Until his premature death, Professor Bernard McElroy brought his extraordinary energy and enthusiasm to Shakespeare studies in the English department at Loyola University Chicago. His outstanding study Shakespeare's Mature Tragedies (Princeton University Press, 1971) established his reputation as an internationally recognized Shakespeare scholar.
Professor McElroy came to Loyola in 1970 when he was still working on his doctoral dissertation at Cornell University, a study which he completed the following year and then revised for publication. He subsequently shifted his focus to modern fiction and in 1989 published a book on the modern novel, Fictions of the Modern Grotesque (St. Martin's Press, 1989). Throughout his career, his scholarly work was recognized in the granting of prestigious research fellowships, notably one from the National Endowment for the Humanities (1974) and another from the Guggenheim Foundation (1979).
In addition to his teaching and scholarly writing, Professor McElroy was also active on the stage and devoted much of his energy to acting. He is particularly remembered for his roles in Shakespeare's Much Ado About Nothing, Lear and Macbeth.
THE McELROY MEMORIAL SHAKESPEARE CELEBRATION
After Dr. McElroy's death, a small fund was established to enable the department to mount an annual presentation that would draw together his scholarly interest in the Shakespearean canon and his passion for the stage. The department established the model for these events in 1992 by inviting distinguished scholar David Bevington to present a lecture that was then "illustrated" with crucial scenes directed by Steve Scott of the Goodman Theatre and acted by Chicago professionals Kevin Gudahl and Kate Goering.
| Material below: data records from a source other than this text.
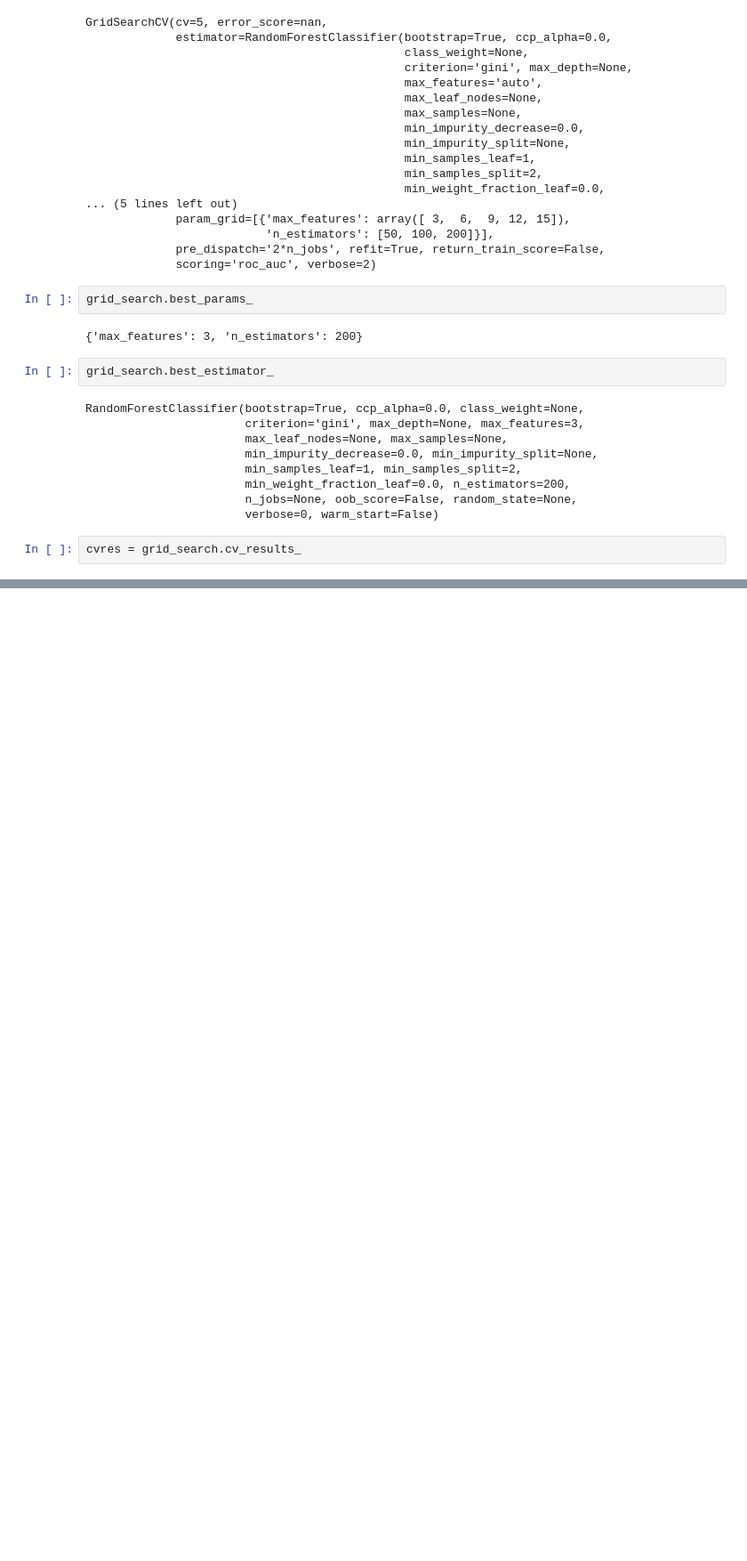
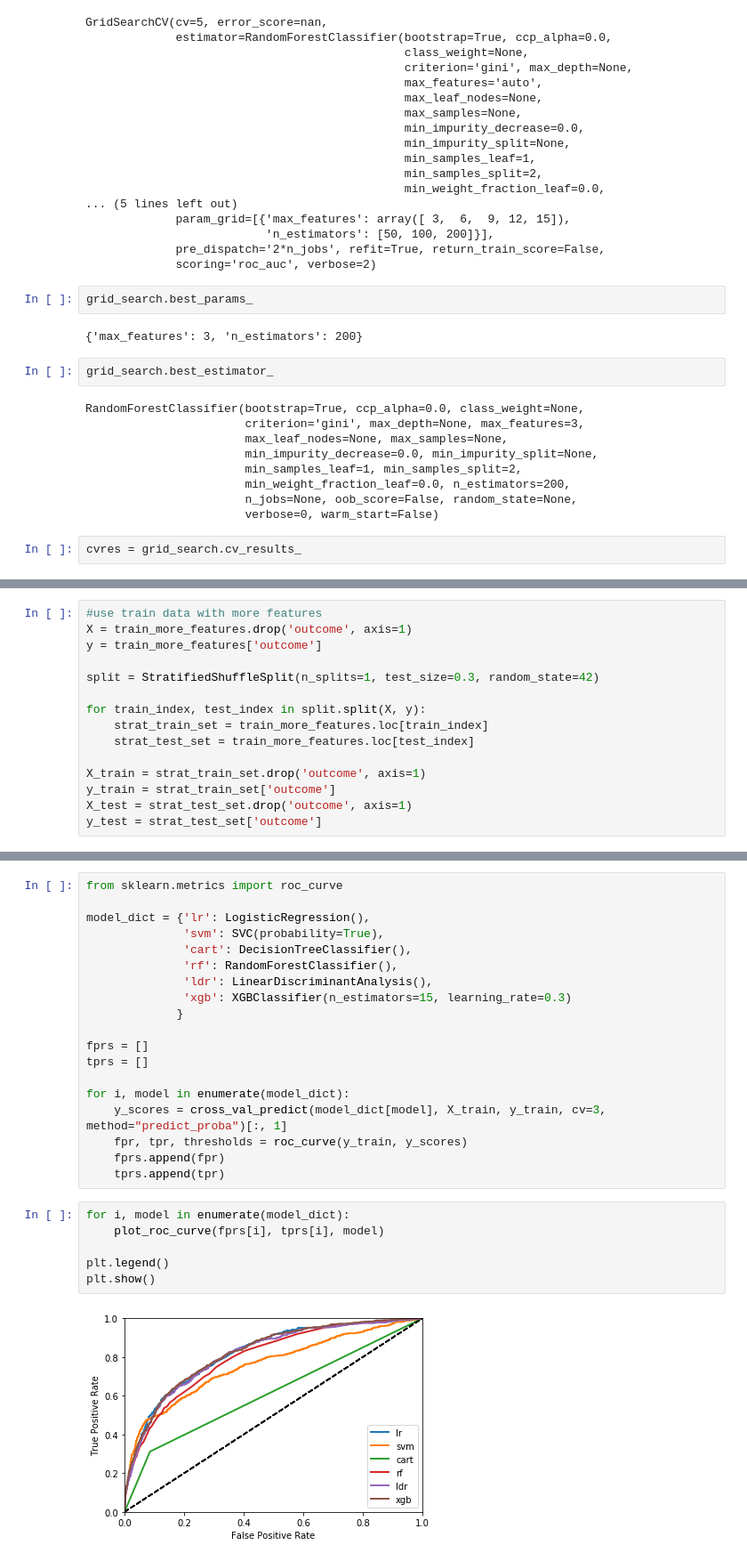
Before and after one commit to djhuangit/ds_projects_public, a Jupyter notebook: blue_owl_challenge/Machine Learning simple tech challenge/solution.ipynb, the cells around one changed output, grey strips where cells are left out. Shown: that part at 89% size. Saved outputs shown, nothing was run; the diff lists cells and outputs as text; blank space fills up the shorter version.

```diff
--- a/blue_owl_challenge/Machine Learning simple tech challenge/solution.ipynb
+++ b/blue_owl_challenge/Machine Learning simple tech challenge/solution.ipynb
@@ -543,0 +532,15 @@ memory usage: 703.2+ KB
+# %%
+#use train data with more features
+X = train_more_features.drop('outcome', axis=1)
+y = train_more_features['outcome']
+
+split = StratifiedShuffleSplit(n_splits=1, test_size=0.3, random_state=42)
+
+for train_index, test_index in split.split(X, y):
+    strat_train_set = train_more_features.loc[train_index]
+    strat_test_set = train_more_features.loc[test_index]
+
+X_train = strat_train_set.drop('outcome', axis=1)
+y_train = strat_train_set['outcome']
+X_test = strat_test_set.drop('outcome', axis=1)
+y_test = strat_test_set['outcome']
@@ -543,0 +577,27 @@ memory usage: 703.2+ KB
+# %%
+from sklearn.metrics import roc_curve
+
+model_dict = {'lr': LogisticRegression(),
+              'svm': SVC(probability=True),
+              'cart': DecisionTreeClassifier(),
+              'rf': RandomForestClassifier(),
+              'ldr': LinearDiscriminantAnalysis(),
+              'xgb': XGBClassifier(n_estimators=15, learning_rate=0.3)
+             }
+
+fprs = []
+tprs = []
+
+for i, model in enumerate(model_dict):
+    y_scores = cross_val_predict(model_dict[model], X_train, y_train, cv=3, method="predict_proba")[:, 1]
+    fpr, tpr, thresholds = roc_curve(y_train, y_scores)
+    fprs.append(fpr)
+    tprs.append(tpr)
+# %%
+for i, model in enumerate(model_dict):
+    plot_roc_curve(fprs[i], tprs[i], model)
+
+plt.legend()
+plt.show()
+# %% [output]
+[figure, added]
```
Also changed, not shown: parts of 40 cells of this notebook, 1 other file.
Now "the McElroy," as it has come to be known, brings back annually the memory of Bernie McElroy to those who knew him and represents the best of his work in the Shakespeare theater for those who did not.